Mosquitoes breed in the stagnant water left after a high tide or a storm. The agency employs 40 inspectors who scour 42 islands spread across 140 square miles. After an event, inspectors have only days before eggs grow into biting, potentially disease-spreading adults.
When a drone spots a potential breeding ground an inspector would visit the site to test for eggs, before calling in one of the district’s four helicopters to spray a bacteria to kill them.
“What we’re looking to see is if this technology can actually see shallow water either out in the open or under mangroves,” Doyle said. “And how much land can it cover quickly so the inspectors can get out that day.”
Doyle said the drones could help him better monitor the Keys with less staff. “As our budget is getting smaller we’re trying to find ways to cover the same area with fewer people,” he said.

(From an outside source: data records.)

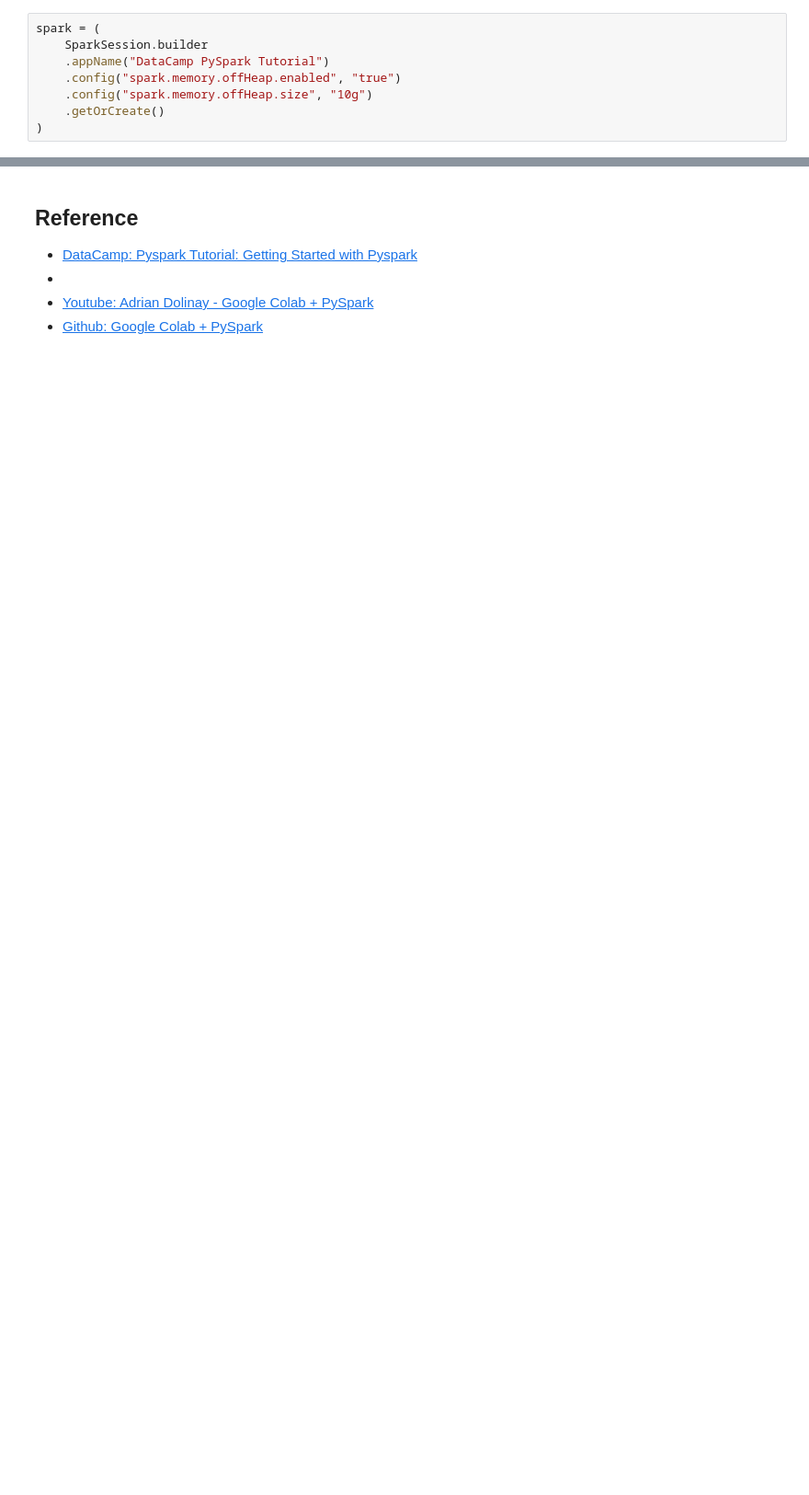
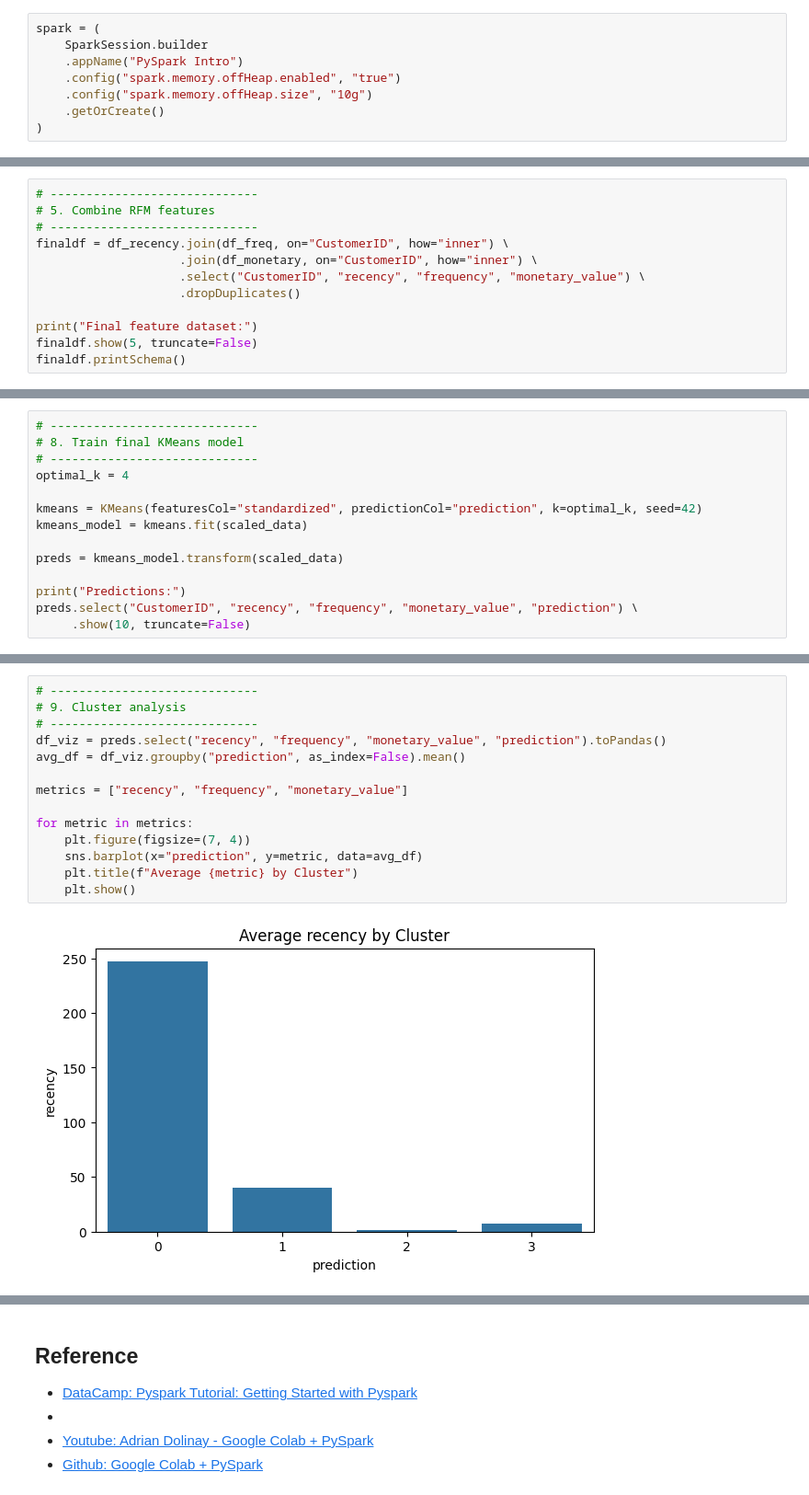
Before and after one commit to crossproducts/Notes, a Jupyter notebook: Data/Apache-Spark/Labs/L1/notebook.ipynb, the cells around one changed output, grey strips where cells are left out. Shown at 92% size. Saved outputs shown, nothing was run; the diff lists cells and outputs as text; blank space fills up the shorter version.

```diff
--- a/Data/Apache-Spark/Labs/L1/notebook.ipynb
+++ b/Data/Apache-Spark/Labs/L1/notebook.ipynb
@@ -8,7 +31,7 @@ from pyspark.sql import SparkSession
 # %%
 spark = (
     SparkSession.builder
-    .appName("DataCamp PySpark Tutorial")
+    .appName("PySpark Intro")
     .config("spark.memory.offHeap.enabled", "true")
     .config("spark.memory.offHeap.size", "10g")
     .getOrCreate()
@@ -41,0 +209,12 @@ print("Unique customers:", df.select("CustomerID").distinct().count())
+# %%
+# -----------------------------
+# 5. Combine RFM features
+# -----------------------------
+finaldf = df_recency.join(df_freq, on="CustomerID", how="inner") \
+                    .join(df_monetary, on="CustomerID", how="inner") \
+                    .select("CustomerID", "recency", "frequency", "monetary_value") \
+                    .dropDuplicates()
+
+print("Final feature dataset:")
+finaldf.show(5, truncate=False)
+finaldf.printSchema()
@@ -41,0 +295,14 @@ print("Unique customers:", df.select("CustomerID").distinct().count())
+# %%
+# -----------------------------
+# 8. Train final KMeans model
+# -----------------------------
+optimal_k = 4
+
+kmeans = KMeans(featuresCol="standardized", predictionCol="prediction", k=optimal_k, seed=42)
+kmeans_model = kmeans.fit(scaled_data)
+
+preds = kmeans_model.transform(scaled_data)
+
+print("Predictions:")
+preds.select("CustomerID", "recency", "frequency", "monetary_value", "prediction") \
+     .show(10, truncate=False)
@@ -41,0 +326,16 @@ print("Unique customers:", df.select("CustomerID").distinct().count())
+# %%
+# -----------------------------
+# 9. Cluster analysis
+# -----------------------------
+df_viz = preds.select("recency", "frequency", "monetary_value", "prediction").toPandas()
+avg_df = df_viz.groupby("prediction", as_index=False).mean()
+
+metrics = ["recency", "frequency", "monetary_value"]
+
+for metric in metrics:
+    plt.figure(figsize=(7, 4))
+    sns.barplot(x="prediction", y=metric, data=avg_df)
+    plt.title(f"Average {metric} by Cluster")
+    plt.show()
+# %% [output]
+[figure, added]
```
Also changed, not shown: parts of 25 cells of this notebook.
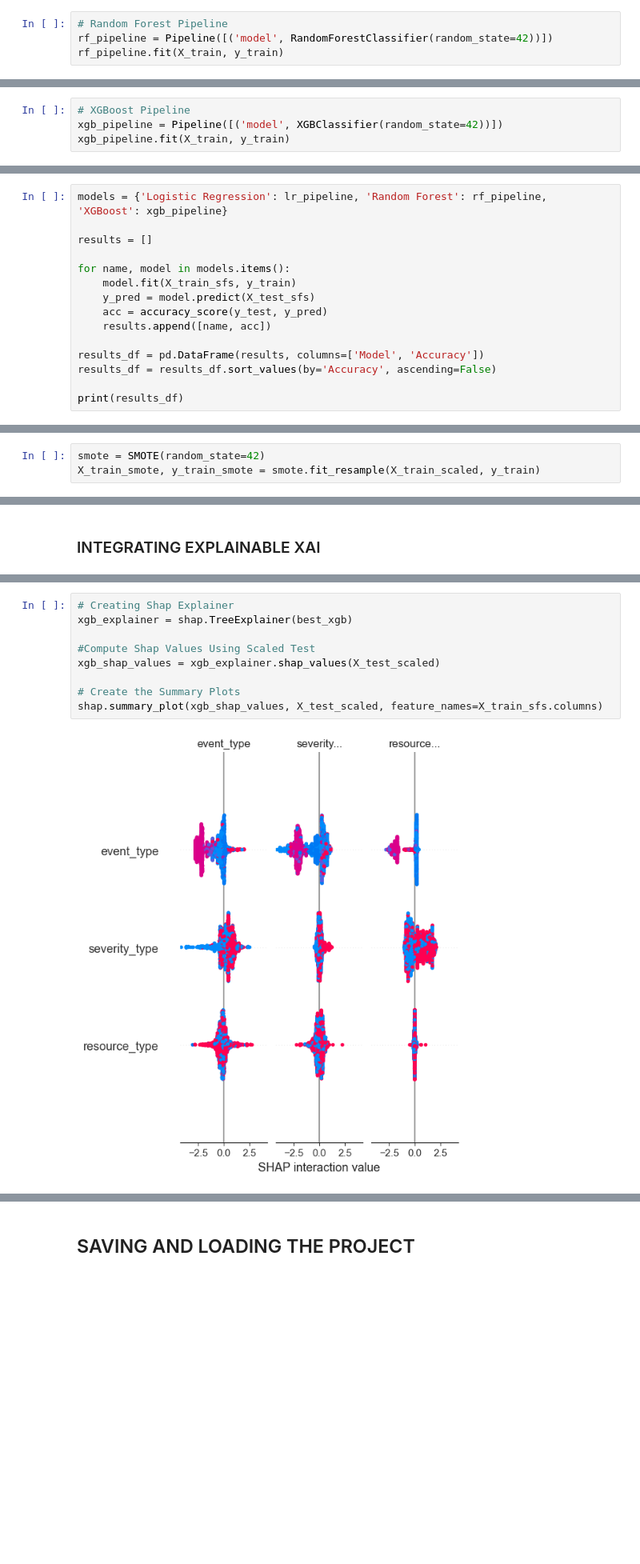
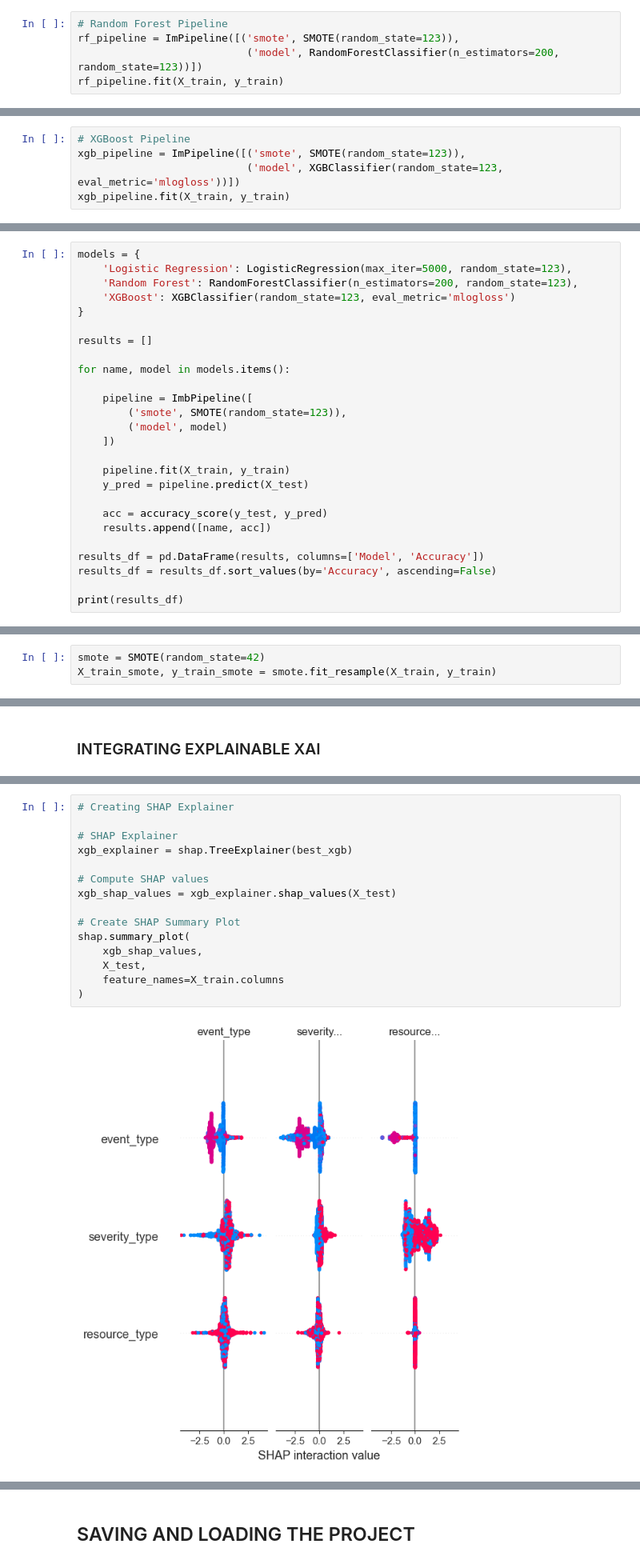
Before and after one commit to EzPhil001/Telstra-fault-severity-app, a Jupyter notebook: Philip Nwachukwu Eze - Final Python Project.ipynb, the cells around one changed output, grey strips where cells are left out. Shown at 80% size. Saved outputs shown, nothing was run; the diff lists cells and outputs as text; blank space fills up the shorter version.

```diff
--- a/Philip Nwachukwu Eze - Final Python Project.ipynb
+++ b/Philip Nwachukwu Eze - Final Python Project.ipynb
@@ -1091,5 +1095,6 @@ Pipeline(steps=[('scaler', StandardScaler()),
 # %%
 # Random Forest Pipeline
-rf_pipeline = Pipeline([('model', RandomForestClassifier(random_state=42))])
+rf_pipeline = ImPipeline([('smote', SMOTE(random_state=123)),
+                           ('model', RandomForestClassifier(n_estimators=200, random_state=123))])
 rf_pipeline.fit(X_train, y_train)
 # %% [output]
@@ -1097,5 +1104,6 @@ Pipeline(steps=[('model', RandomForestClassifier(random_state=42))])
 # %%
 # XGBoost Pipeline
-xgb_pipeline = Pipeline([('model', XGBClassifier(random_state=42))])
+xgb_pipeline = ImPipeline([('smote', SMOTE(random_state=123)),
+                           ('model', XGBClassifier(random_state=123, eval_metric='mlogloss'))])
 xgb_pipeline.fit(X_train, y_train)
 # %% [output]
@@ -1174,13 +1128,24 @@ X_test_sfs
 # %% [markdown]
 # Comparison Table Using Pipelines
 # %%
-models = {'Logistic Regression': lr_pipeline, 'Random Forest': rf_pipeline, 'XGBoost': xgb_pipeline}
+models = {
+    'Logistic Regression': LogisticRegression(max_iter=5000, random_state=123),
+    'Random Forest': RandomForestClassifier(n_estimators=200, random_state=123),
+    'XGBoost': XGBClassifier(random_state=123, eval_metric='mlogloss')
+}
 
 results = []
 
 for name, model in models.items():
-    model.fit(X_train_sfs, y_train)
-    y_pred = model.predict(X_test_sfs)
+
+    pipeline = ImbPipeline([
+        ('smote', SMOTE(random_state=123)),
+        ('model', model)
+    ])
+
+    pipeline.fit(X_train, y_train)
+    y_pred = pipeline.predict(X_test)
+
     acc = accuracy_score(y_test, y_pred)
     results.append([name, acc])
 
@@ -1246,7 +1183,7 @@ array([[-1.02343611,  0.84466682, -0.73114753, -0.9815003 ,  0.88379439],
 # Telstra Data Balancing/Resampling
 # %%
 smote = SMOTE(random_state=42)
-X_train_smote, y_train_smote = smote.fit_resample(X_train_scaled, y_train)
+X_train_smote, y_train_smote = smote.fit_resample(X_train, y_train)
 # %%
 #check new distribution
 y_train_smote.value_counts()
@@ -2293,14 +2349,20 @@ From the chart:
 # %%
-# Creating Shap Explainer
+# Creating SHAP Explainer
+
+# SHAP Explainer
 xgb_explainer = shap.TreeExplainer(best_xgb)
 
-#Compute Shap Values Using Scaled Test
-xgb_shap_values = xgb_explainer.shap_values(X_test_scaled)
+# Compute SHAP values
+xgb_shap_values = xgb_explainer.shap_values(X_test)
 
-# Create the Summary Plots
-shap.summary_plot(xgb_shap_values, X_test_scaled, feature_names=X_train_sfs.columns)
+# Create SHAP Summary Plot
+shap.summary_plot(
+    xgb_shap_values,
+    X_test,
+    feature_names=X_train.columns
+)
 # %% [output]
-[figure, old version]
+[figure, new version]
 # %% [markdown]
 ## Interpretation of the SHAP Summary Plot (Beeswarm Plot)
 The SHAP summary plot provides a more detailed explanation of how each feature affects predictions across all observations.
```
Also changed, not shown: parts of 72 cells of this notebook, 7 other files.
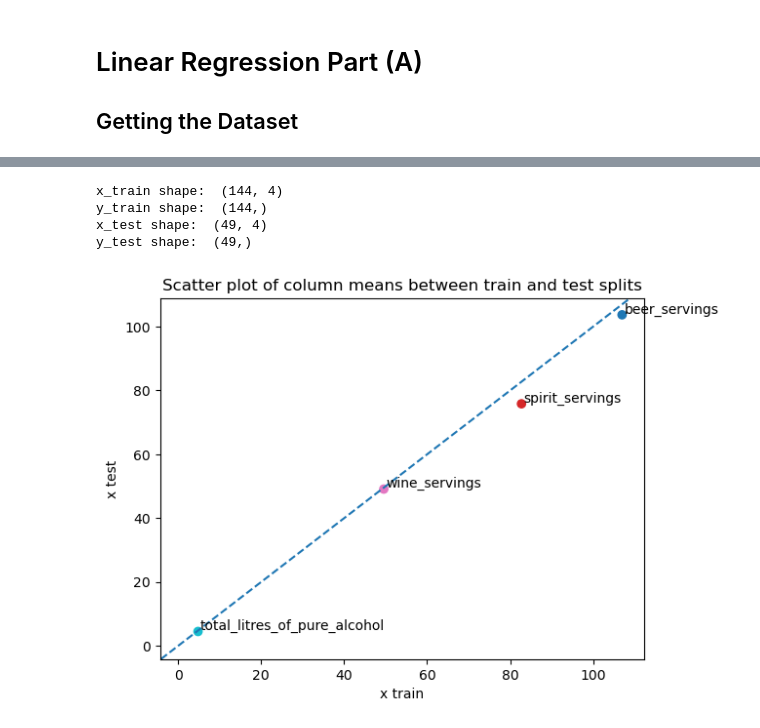
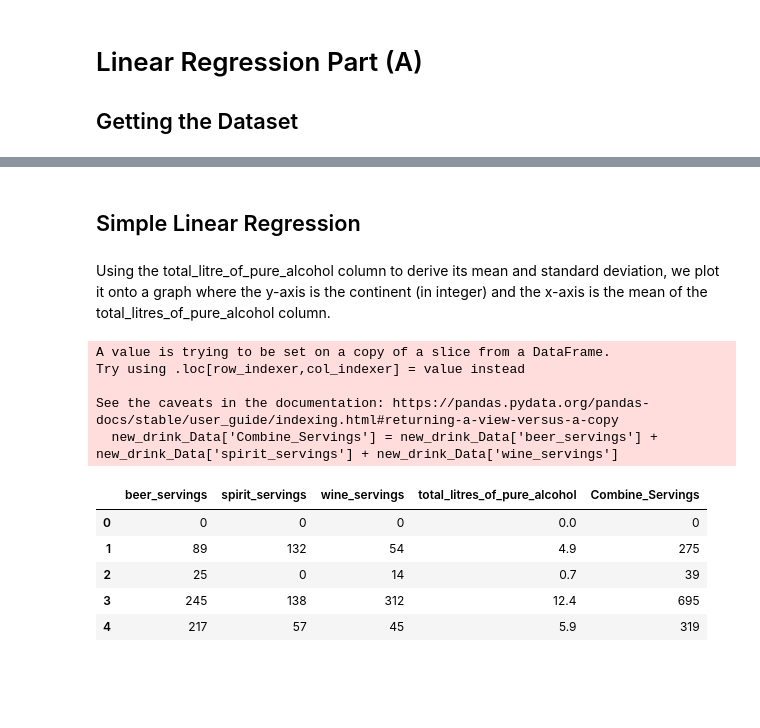
Before and after one commit to OtaSteven/CSC177_Proj, a Jupyter notebook: Linear_Regression/linear_regression.ipynb, the cells around one changed output, grey strips where cells are left out. Cells and saved outputs as stored; diff of their text form; code cells hidden in the pictures; blank space fills up the shorter version.

```diff
--- a/Linear_Regression/linear_regression.ipynb
+++ b/Linear_Regression/linear_regression.ipynb
@@ -33,8 +29,0 @@ drink_Data.head(10)
-# %%
-from sklearn.model_selection import train_test_split
-from sklearn import preprocessing
-
-le = preprocessing.LabelEncoder()
-drink_Data['encoded_country'] = le.fit_transform(drink_Data['country'])
-
-drink_Data[0:5]
@@ -48,38 +30,26 @@ drink_Data[0:5]
-# %%
-# Split into train/test
-x_train, x_test, y_train, y_test = train_test_split(
-  drink_Data[['beer_servings', 'spirit_servings', 'wine_servings', 'total_litres_of_pure_alcohol']],
-  drink_Data['encoded_country'],
-  test_size=0.25,
-  random_state=99)
-print("x_train shape: ", x_train.shape)
-print("y_train shape: ", y_train.shape)
-
-print("x_test shape: ", x_test.shape)
-print("y_test shape: ", y_test.shape)
-# %% [output]
-x_train shape:  (144, 4)
-y_train shape:  (144,)
-x_test shape:  (49, 4)
-y_test shape:  (49,)
-# %%
-# Statistics for training set
-x_train_mean = np.mean(x_train)
-x_train_std = np.std(x_train)
-
-# Statistics for test set
-x_test_mean = np.mean(x_test)
-x_test_std = np.std(x_test)
-
-column_names = ['beer_servings', 'spirit_servings', 'wine_servings', 'total_litres_of_pure_alcohol']
-plt.scatter(x_train_mean, x_test_mean, cmap='tab10', c=range(len(column_names)))
-plt.axline((1, 1), slope=1, linestyle="--")
-plt.title("Scatter plot of column means between train and test splits")
-plt.xlabel("x train")
-plt.ylabel("x test")
-for i, txt in enumerate(column_names):
-    plt.annotate(txt, (x_train_mean[i], x_test_mean[i]), xytext=(x_train_mean[i]+0.5, x_test_mean[i]+0.5))
-
-plt.show()
-# %% [output]
-[figure, removed]
+# %% [markdown]
+## Simple Linear Regression
+# %% [markdown]
+Using the total_litre_of_pure_alcohol column to derive its mean and standard deviation, we plot it onto a graph where the y-axis is the continent (in integer) and the x-axis is the mean of the total_litres_of_pure_alcohol column.
+# %%
+import pandas as pd
+
+drink_Data.head()
+
+new_drink_Data = drink_Data[['beer_servings', 'spirit_servings', 'wine_servings', 'total_litres_of_pure_alcohol']]
+
+new_drink_Data['Combine_Servings'] = new_drink_Data['beer_servings'] + new_drink_Data['spirit_servings'] + new_drink_Data['wine_servings']
+
+new_drink_Data.head()
+# %% [output]
+A value is trying to be set on a copy of a slice from a DataFrame.
+Try using .loc[row_indexer,col_indexer] = value instead
+
+See the caveats in the documentation: https://pandas.pydata.org/pandas-docs/stable/user_guide/indexing.html#returning-a-view-versus-a-copy
+  new_drink_Data['Combine_Servings'] = new_drink_Data['beer_servings'] + new_drink_Data['spirit_servings'] + new_drink_Data['wine_servings']
+|  | beer_servings | spirit_servings | wine_servings | total_litres_of_pure_alcohol | Combine_Servings |
+| 0 | 0 | 0 | 0 | 0.0 | 0 |
+| 1 | 89 | 132 | 54 | 4.9 | 275 |
+| 2 | 25 | 0 | 14 | 0.7 | 39 |
+| 3 | 245 | 138 | 312 | 12.4 | 695 |
+| 4 | 217 | 57 | 45 | 5.9 | 319 |
```
Also changed, not shown: parts of 11 cells of this notebook.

Keys officials regularly battle the common Salt Marsh mosquitoes that breed by the millions and can fly up to six miles. Yet their chief concern is the Aedes aegypti mosquito that carries dengue, known as breakbone fever for the intense joint pains it causes.
In 2010 the disease infected 63 people, according to a Center for Disease Control report.
Dengue mosquitoes can lay eggs in small, hidden pools that drones might not be able to spot. The only effective solution, Doyle said, is to visit sites multiple times a month, emptying any containers and spraying chemicals to kill any larvae that might grow.
“They’ve found them growing in a two-liter bottle cap,” he added.
As well as considering drones, officials are awaiting Food and Drug Administration approval to release genetically modified, sterile males into the wild to mate with wild females that would produce no offspring. Doyle hopes the plan could collapse the mosquito population.
Still, there’s no way to eradicate the insect completely. Tourists and seasonal residents are always introducing new species and diseases into the environment.
“Every time somebody brings a potted plant from Home Depot in Miami there are eggs in there,” Doyle said. “The next time it rains there will be a few more mosquitoes.” (Editing by David Adams and Andrew Hay)